Definition of Revealed Will: His will is what he commands us to do. The revealed will of God declares how we should go about living. It has been made known to us.
“The secret things belong to the Lord our God; but the things that are revealed belong to us and to our children forever, that we may do all the words of this law.” Deut. 29:29
God’s revealed will contains His laws for moral conduct. Ephesians 5:17 instructs us to, “Therefore do not be foolish, but understand what the will of the Lord is.” It is our responsibility to know & do what He says in His Word.
Paul says in 1 Thessalonians 4:3, “This is the will of God, your sanctification: that you abstain from sexual immorality.” Here we have a very specific instance of what God commands of us: holiness, sanctification, sexual purity. This is his will of command. But, oh, so many do not obey.
This one might hit home a little…Paul says in 1 Thessalonians 5:18, “Give thanks in all circumstances; for this is the will of God in Christ Jesus for you.” Here again is very specific instruction as to how we are supposed to live: Give thanks in all circumstances. Pretty simple, right? But yet we all will fail to obey God’s will in all situations.

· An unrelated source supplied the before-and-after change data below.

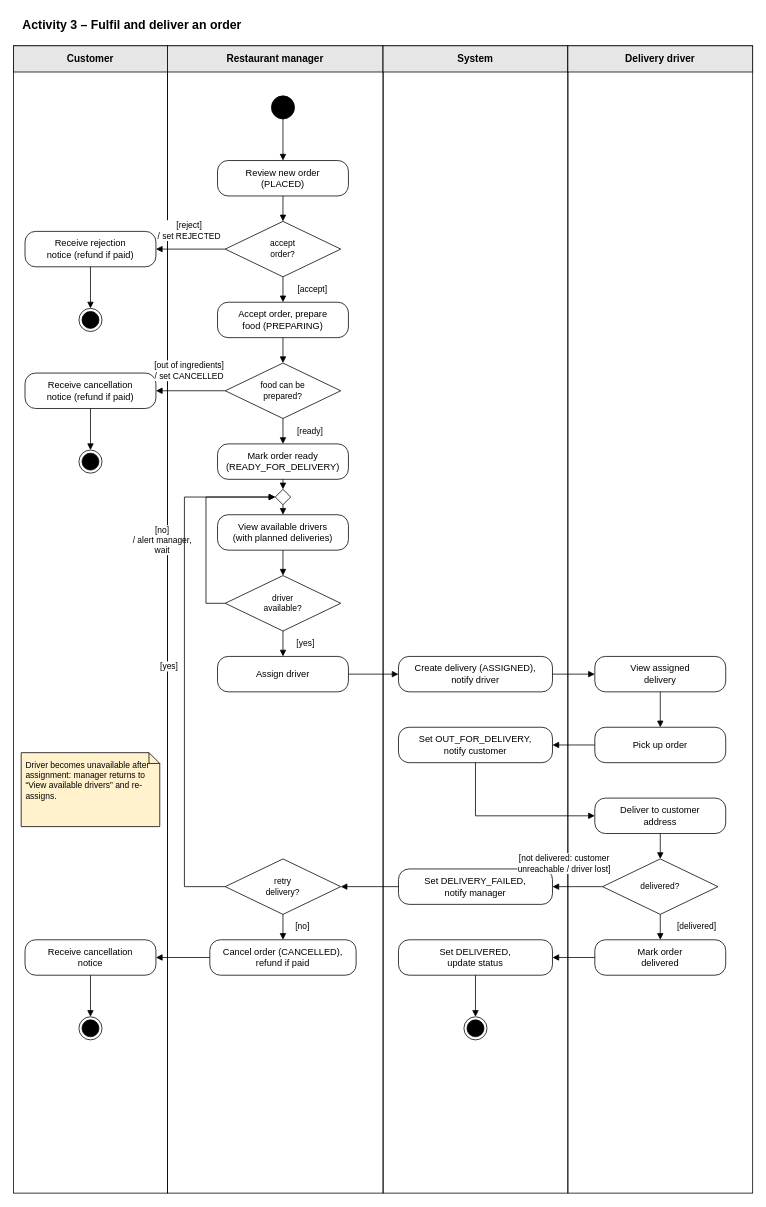
Above: Activity Diagrams/Activity_3_Fulfil_and_deliver_order.drawio in Lukap42/SWE1_Project (draw.io), before the change. Source tidied: cells renumbered, new cells numbered last; positions are measured from the earlier drawing's top-left corner, leaving out a move shared by most shapes. Both pictures are drawn from the tidied source at 77%, with x=0, y=0 at pixel (13, 13).
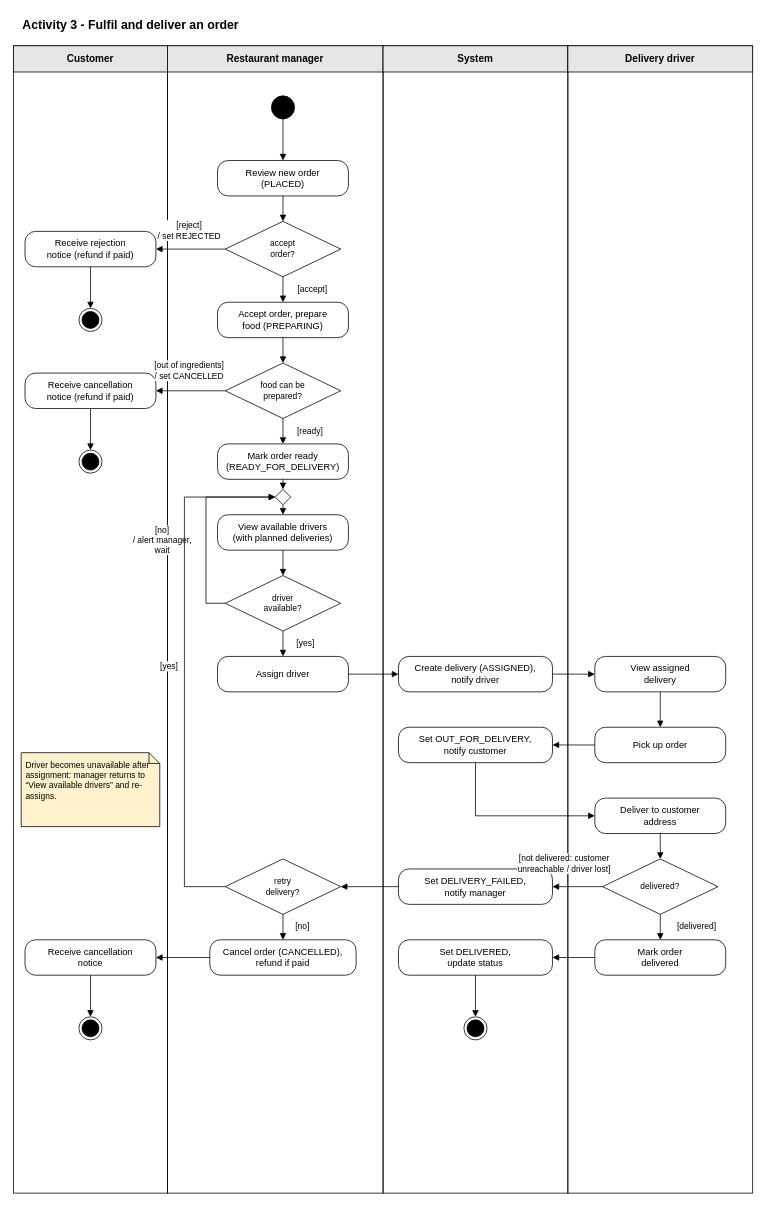
The same page after the edit.

Commit message (it also covers changes not shown here):
fixed activity diagrams

Diff of the diagram source:
```diff
@@
-    <mxCell id="2" value="Activity 3 – Fulfil and deliver an order" style="text;html=1;align=left;verticalAlign=middle;fontSize=16;fontStyle=1;" parent="1" vertex="1">
+    <mxCell id="2" value="Activity 3 - Fulfil and deliver an order" style="text;html=1;align=left;verticalAlign=middle;fontSize=16;fontStyle=1;" parent="1" vertex="1">
       <mxGeometry x="10" width="700" height="30" as="geometry" />
     </mxCell>
```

One more example comes from the story of Joseph. We see his life story coming full-circle. Despised by his brothers. They wished he was dead. Thrown into a pit and then into slavery. Falsely accused of approaching the Pharaohs’ wife. Thrown into prison. He lived a life with many up and downs. And finally, the day arrives when he is reunited with his brothers. There should have been much hostility there, but rather he says these words in
Gen 50:20, “As for you, you meant evil against me, but God meant it for good, to bring it about that many people should be kept alive, as they are today.
The truth of the matter is that we do not always understand or comprehend what God is up to. There are times God’s will remains a secret…and when we can’t make sense of it all, How will we respond?
We can conclude from these passages that there are different aspects to the will of God and it is imperative that we understand and interpret the will of God properly within the context of Scripture. God’s sovereign will always comes to pass whether we believe in it or not. His revealed can be grievously broken, and is every single day.
The discussion of the will of God is a sensitive subject because we must never assume or accuse God of taking pleasure in evil. (Ezek 33:11, “Say to them, As I live, declares the Lord GOD, I have no pleasure in the death of the wicked, but that the wicked turn from his way and live; turn back, turn back from your evil ways, for why will you die, O house of Israel?”) We also must not blame God for our own sinful actions for we are born sinners (Rom 3:23). We are responsible for our behavior and our evil thoughts. We must uphold God in high integrity. He is always good.
Okay…this has been a truckload. I’ve sorta dumped all over you this morning. Bottom line is this…He is always good. He is good. It is who He is and He cannot be separated from it. We must know that He empathizes with our pain and suffering. And He also promises in Rom 8:28 to “work all things together for our good.” Hold on to these truths, Sister. Hold on.
How are you wrestling with the sovereignty of God? Do you struggle to believe God is always good?
FYI: This blog has been heavily influenced by Systematic Theology: An Introduction to Bible Doctrine by Wayne Grudem. If you are wanting to dig deeper…check it out!